When I think of horror writing, I immediately think of THE FIFTH CHILD. When Harriet and David learn they are welcoming their fifth child, their world begins to fill with unprecedented terror. Even in her pregnancy, Harriet feels something is very wrong with this child, and when Ben emerges into the world goblin-like, small, strong, and unsettling, his very existence terrorizes and eventually destroys the home that tried to care for him.

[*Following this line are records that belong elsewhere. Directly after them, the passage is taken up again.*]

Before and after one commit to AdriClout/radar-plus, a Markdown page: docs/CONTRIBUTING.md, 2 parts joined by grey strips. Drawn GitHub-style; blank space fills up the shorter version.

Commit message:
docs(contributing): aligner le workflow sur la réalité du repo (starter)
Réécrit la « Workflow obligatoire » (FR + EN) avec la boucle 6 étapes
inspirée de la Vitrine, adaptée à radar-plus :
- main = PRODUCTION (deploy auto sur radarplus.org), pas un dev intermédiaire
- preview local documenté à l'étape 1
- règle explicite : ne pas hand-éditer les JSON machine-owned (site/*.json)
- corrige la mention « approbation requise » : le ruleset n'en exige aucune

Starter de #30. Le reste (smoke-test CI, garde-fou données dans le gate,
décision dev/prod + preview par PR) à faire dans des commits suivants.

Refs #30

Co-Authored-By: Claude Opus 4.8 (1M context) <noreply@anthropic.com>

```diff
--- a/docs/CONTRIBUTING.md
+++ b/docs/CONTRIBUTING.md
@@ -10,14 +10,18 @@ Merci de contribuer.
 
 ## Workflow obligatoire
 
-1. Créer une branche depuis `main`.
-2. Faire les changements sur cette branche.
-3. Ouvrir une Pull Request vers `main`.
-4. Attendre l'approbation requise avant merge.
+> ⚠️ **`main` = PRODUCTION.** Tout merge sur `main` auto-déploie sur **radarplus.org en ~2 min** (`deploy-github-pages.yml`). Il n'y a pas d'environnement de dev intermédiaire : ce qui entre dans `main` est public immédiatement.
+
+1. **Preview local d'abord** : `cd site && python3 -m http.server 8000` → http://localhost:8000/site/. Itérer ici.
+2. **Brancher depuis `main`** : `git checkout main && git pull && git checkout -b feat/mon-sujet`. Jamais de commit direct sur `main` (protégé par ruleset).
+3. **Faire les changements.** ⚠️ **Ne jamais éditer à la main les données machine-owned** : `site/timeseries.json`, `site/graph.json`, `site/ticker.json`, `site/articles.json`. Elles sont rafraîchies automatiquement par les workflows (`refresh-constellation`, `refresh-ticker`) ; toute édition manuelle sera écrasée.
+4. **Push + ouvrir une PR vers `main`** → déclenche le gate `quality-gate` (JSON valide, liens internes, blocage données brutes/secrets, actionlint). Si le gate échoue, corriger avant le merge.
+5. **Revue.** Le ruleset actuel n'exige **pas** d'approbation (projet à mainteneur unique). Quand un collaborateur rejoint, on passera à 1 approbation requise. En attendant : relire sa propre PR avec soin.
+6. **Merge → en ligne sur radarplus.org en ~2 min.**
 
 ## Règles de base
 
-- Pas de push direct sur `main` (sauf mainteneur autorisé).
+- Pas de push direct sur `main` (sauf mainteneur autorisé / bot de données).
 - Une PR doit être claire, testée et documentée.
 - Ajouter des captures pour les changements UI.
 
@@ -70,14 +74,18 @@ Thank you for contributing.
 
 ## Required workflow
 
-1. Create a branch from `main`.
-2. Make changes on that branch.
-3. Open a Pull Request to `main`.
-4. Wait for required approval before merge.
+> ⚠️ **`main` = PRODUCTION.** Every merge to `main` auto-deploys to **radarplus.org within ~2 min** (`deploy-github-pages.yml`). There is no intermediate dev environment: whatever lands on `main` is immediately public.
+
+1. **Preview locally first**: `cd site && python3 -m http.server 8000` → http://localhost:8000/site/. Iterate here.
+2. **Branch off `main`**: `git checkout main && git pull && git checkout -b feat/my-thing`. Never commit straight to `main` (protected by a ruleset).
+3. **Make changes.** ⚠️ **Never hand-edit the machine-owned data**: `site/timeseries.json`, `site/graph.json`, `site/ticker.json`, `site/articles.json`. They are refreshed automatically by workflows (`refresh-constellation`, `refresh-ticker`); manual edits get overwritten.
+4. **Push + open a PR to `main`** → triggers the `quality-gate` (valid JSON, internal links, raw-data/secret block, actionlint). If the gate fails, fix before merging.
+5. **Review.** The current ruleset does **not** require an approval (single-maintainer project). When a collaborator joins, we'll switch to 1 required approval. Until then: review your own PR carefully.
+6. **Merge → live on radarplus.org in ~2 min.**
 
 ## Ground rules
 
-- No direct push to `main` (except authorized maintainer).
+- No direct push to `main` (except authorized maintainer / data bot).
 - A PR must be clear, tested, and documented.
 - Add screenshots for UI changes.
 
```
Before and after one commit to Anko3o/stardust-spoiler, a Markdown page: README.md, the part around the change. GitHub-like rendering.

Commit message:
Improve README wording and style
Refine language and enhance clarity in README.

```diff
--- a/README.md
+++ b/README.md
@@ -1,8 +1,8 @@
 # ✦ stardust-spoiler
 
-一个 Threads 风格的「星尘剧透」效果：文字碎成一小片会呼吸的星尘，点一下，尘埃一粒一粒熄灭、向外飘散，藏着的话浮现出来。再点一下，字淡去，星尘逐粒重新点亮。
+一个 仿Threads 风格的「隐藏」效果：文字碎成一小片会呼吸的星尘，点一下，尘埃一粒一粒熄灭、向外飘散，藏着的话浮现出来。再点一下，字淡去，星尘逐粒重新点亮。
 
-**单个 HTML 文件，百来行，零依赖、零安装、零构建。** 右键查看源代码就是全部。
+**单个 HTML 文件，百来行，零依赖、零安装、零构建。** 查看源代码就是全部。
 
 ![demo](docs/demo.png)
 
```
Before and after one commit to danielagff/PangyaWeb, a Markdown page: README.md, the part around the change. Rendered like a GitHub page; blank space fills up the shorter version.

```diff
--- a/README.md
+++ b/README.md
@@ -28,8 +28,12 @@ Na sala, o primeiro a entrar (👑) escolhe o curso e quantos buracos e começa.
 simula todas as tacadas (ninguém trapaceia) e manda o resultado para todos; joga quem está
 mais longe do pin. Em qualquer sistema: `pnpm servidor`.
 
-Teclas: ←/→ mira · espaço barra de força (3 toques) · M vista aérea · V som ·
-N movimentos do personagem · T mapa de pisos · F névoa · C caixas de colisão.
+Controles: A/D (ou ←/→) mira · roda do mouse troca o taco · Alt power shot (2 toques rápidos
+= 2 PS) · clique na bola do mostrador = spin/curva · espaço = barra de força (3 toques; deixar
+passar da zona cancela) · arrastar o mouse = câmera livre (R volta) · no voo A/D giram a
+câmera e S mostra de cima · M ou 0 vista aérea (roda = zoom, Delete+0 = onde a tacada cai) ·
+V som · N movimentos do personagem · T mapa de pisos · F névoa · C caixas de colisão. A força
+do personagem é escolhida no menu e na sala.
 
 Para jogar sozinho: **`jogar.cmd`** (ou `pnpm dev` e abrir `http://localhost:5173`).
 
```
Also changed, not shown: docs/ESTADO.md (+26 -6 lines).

RANDOM FAMILY is a narrative nonfiction study in family dynamics, social inequality, psychology, abuse and trauma, and childhood development. Set in the South Bronx—a community entrenched in poverty—in the late 1980s and early 1990s, this book offers a look into the ways in which bonds of related and unrelated family members are defined and tested under the complexities of failing social institutions and the curses of circumstance. It’s a raw and painful portrait of how most of the population lives and struggle to survive.
Adrian Nicole LeBlanc’s riveting deep-dive into the life of a family living in the Bronx in the 1990s began when she read a newspaper clipping about the trial of a heroin dealer named Boy George. Soon she found herself meeting members of his inner circle. Despite her proximity to the story, LeBlanc never allows herself to become part of the family or puts it upon herself to become a moral compass or a tour guide; she’s a simple observer, shining a light on people who are more often than not categorized by the statistics they’ve contributed to.
Kevin Wilson writes the most endearing unstable weirdoes, and in THE FAMILY FANG he demonstrates his skills for dark humor. When siblings Annie and Buster Fang are forced to move back in with their artist parents Caleb and Camille after years of living on their own, they must confront the childhoods they intentionally left behind. Full of heart, smarts, and utter strangeness, this book is like being in a Wes Anderson film or Schitt’s Creek.
Owen King (We’re All in This Together) calls author Kevin Wilson, “the unholy child of George Saunders and Carson McCullers.” With his novel, The Family Fang, the Shirley Jackson Award-winning author of Tunneling to the Center of the Earth comes through in a BIG way, with a funny, poignant, laugh-and-cry-out-loud (sometimes at the same time) novel about the art of surviving a masterpiece of dysfunction. Meet The Family Fang, an unforgettable collection of demanding, brilliant, and absolutely endearing oddballs whose lives are risky and mischievous performance art. If the writing of Gary Shteyngart, Miranda July, Scarlett Thomas, and Charles Yu excites you, you’ll certainly want to invite this Family into your home.
After Josef, Charlie, and Armie’s father dies, these three are reunited in their childhood home in upstate New York during a hurricane. While in the middle of an actual and metaphorical upheaval, and upon learning that their father’s last wish was selling a priceless family heirloom, they must come together to honor his request. This novel is full of flawed, well-drawn characters trying to deal with the loss of their father, their grief, and each other.